Thursday, November 21, 2013

Post Industrial Agriculture - Balance

                To continue with the theme of Post Industrial Agriculture, a main part of this “new” manner of farming is balance. As I have asserted on numerous occasions, nature loves balance. But what does “balance” mean in regard to agriculture?
                Life on planet earth is a symbiotic process. As one species of life is food for another species, so too, that species is food for another. To take an example, lettuce is food for groundhogs… No, no, that is a bad example… How about… Grass is food for rabbits, which in turn are food for, say, foxes. When the foxes eventually die, they become food for carrion devouring creatures, and at some point, organisms in the soil that decompose the deceased, which in turn becomes fertilizer for the soil, which feeds the grass. For certain, that is a simplistic description of what is ultimately an incredibly complex process. There are many, many, many life forms involved in the process, countless bacteria, fungi and microscopic organisms, each of which plays a vital part in… life. This is what I mean by “balance”. In order for life to sustain itself… healthfully… it requires the process to remain in “balance”.
                Now, humans are a particularly stupid species of creatures on the planet. I guess that might have sounded rather harsh in judgment. I’ll try again. Some human beings are particularly stupid in their approach to the life process… I can’t get away from the term “stupid”… How about “idiotic”, “imbecilic”… Allow me to start this part over…

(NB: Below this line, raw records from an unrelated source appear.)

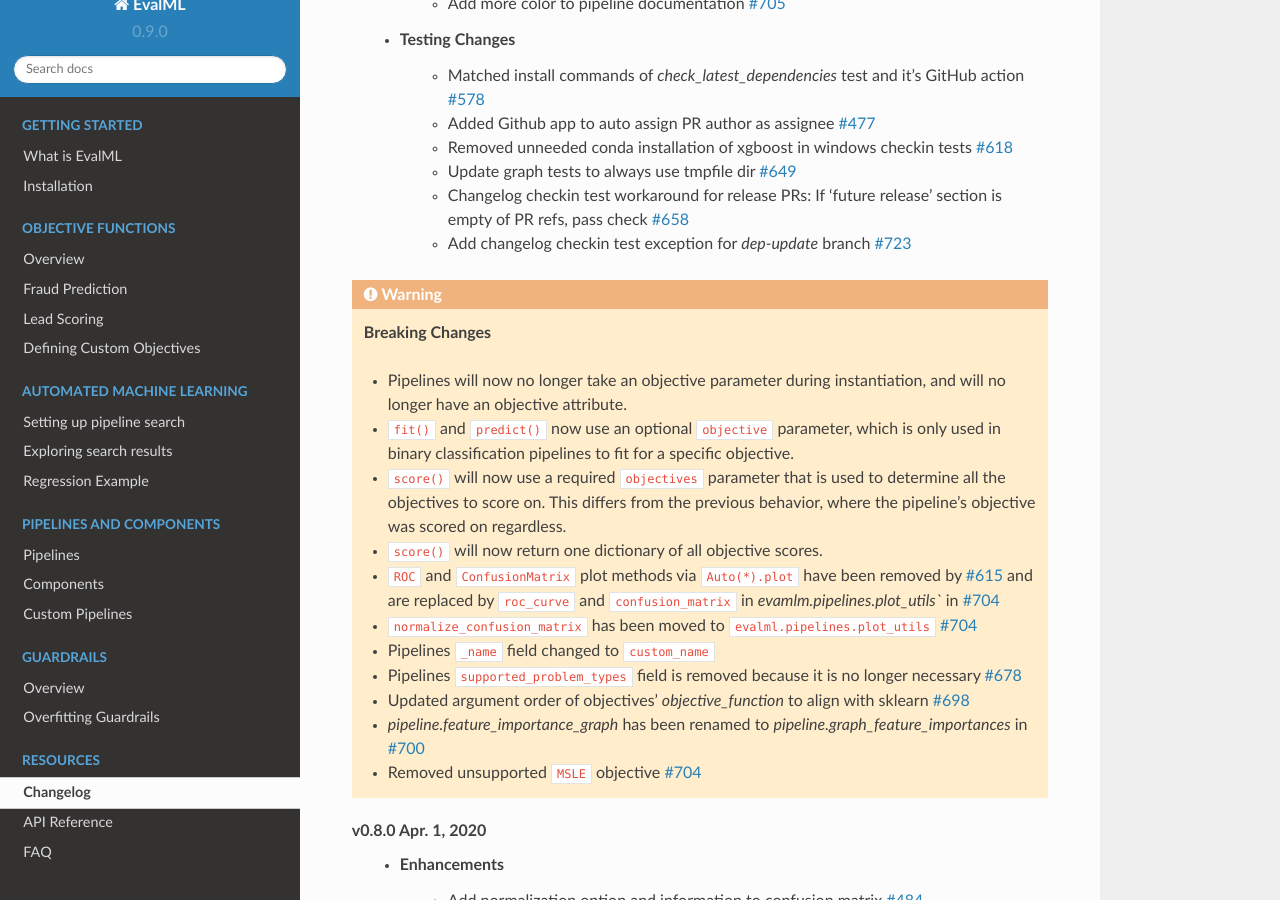
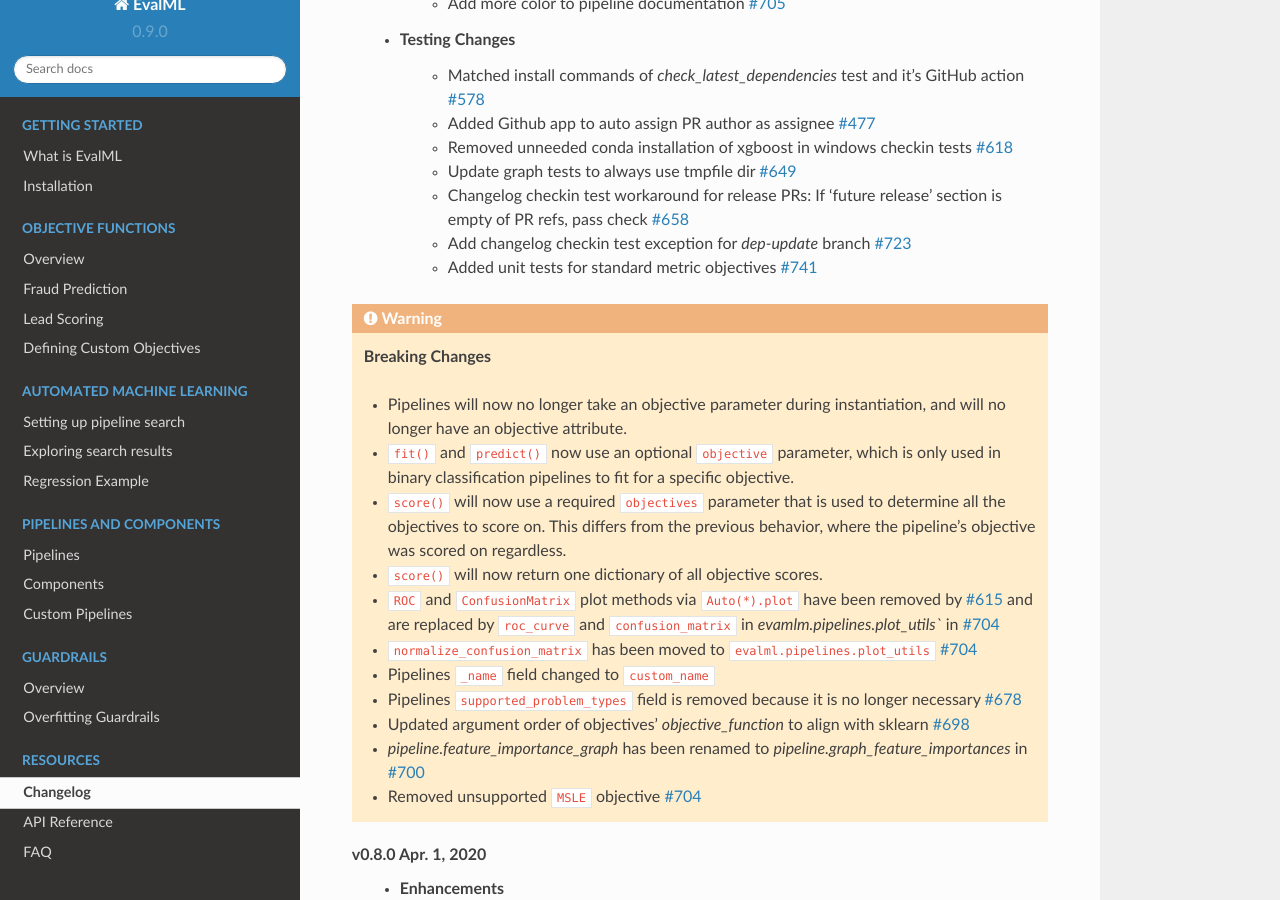
Before and after one commit to alteryx/evalml, a Sphinx documentation site: the page built from docs/source/changelog.rst, in a window 1280 px wide and 900 px high, scrolled down 2402 px. Built offline with Sphinx 7.4.7 and the Read the Docs theme 2.0.0, drawn with Linux system fonts in a browser that asks for light colours; comment, search, counter and statistics services are not loaded.

Commit message:
changelog

```diff
--- a/docs/source/changelog.rst
+++ b/docs/source/changelog.rst
@@ -86,6 +86,7 @@
         * Update graph tests to always use tmpfile dir :pr:`649`
         * Changelog checkin test workaround for release PRs: If 'future release' section is empty of PR refs, pass check :pr:`658`
         * Add changelog checkin test exception for `dep-update` branch :pr:`723`
+        * Added unit tests for standard metric objectives :pr:`741`
 
 .. warning::
 
```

                For countless generations, human beings were aware of the “balance” required of nature. No issue arose over the process, and life flourished on the planet. Hunting and gathering groups used enough, but did not despoil the landscape, thus allowing other life forms to flourish… and humans to eat on another day. When it came to agriculture, the practices were “organic” in that garden waste was composted and fed back to the garden, thus becoming food for the next season’s crops. Again, there is a lot more involved here, but the point is, up until the last few centuries or so, “balance” in nature was the key to survival.
                Industrial Agriculture treats nature in quite the opposite direction. There are two main components at work here. One is technology, which allows ingenuity to create much faster and larger means by which to produce agriculture. The second is money… which inspires immense greed. Oh, and there is a third. Human audacity/idiocy that believes humans can improve upon nature by changing nature’s processes. There are many aspects involved here, far too many to enumerate and investigate in this entry. Nonetheless, some main aspects are synthetic fertilizers, chemical pesticides/herbicides/fungicides, etc. and genetically modified organisms(GMOs). All of these are human creations NOT found in nature that have been forcefully inserted into life processes for the purpose of faster production and ultimately to make large amounts of money.
                It is during this stage of human interaction with the world that nature is forced out of “balance”. Human audacity/idiocy does not admit the possibility that this approach may greatly harm the life processes. Human audacity/idiocy only can “improve” upon nature… which is dead wrong, and why the need to turn the page on industrial agriculture is so imminent. Synthetic fertilizers, chemical killers and GMOs are greatly damaging to the health of humans. Instead of improving human health (as is often claimed), humans in general are a medical nightmare, with epidemic proportions of sicknesses, diseases, cancers, etc. That this is not readily understood, that is, that the human insertion of poisons and GMOs into the life processes of nature is the cause of our unhealthy age, is a perfect example of human audacity/idiocy.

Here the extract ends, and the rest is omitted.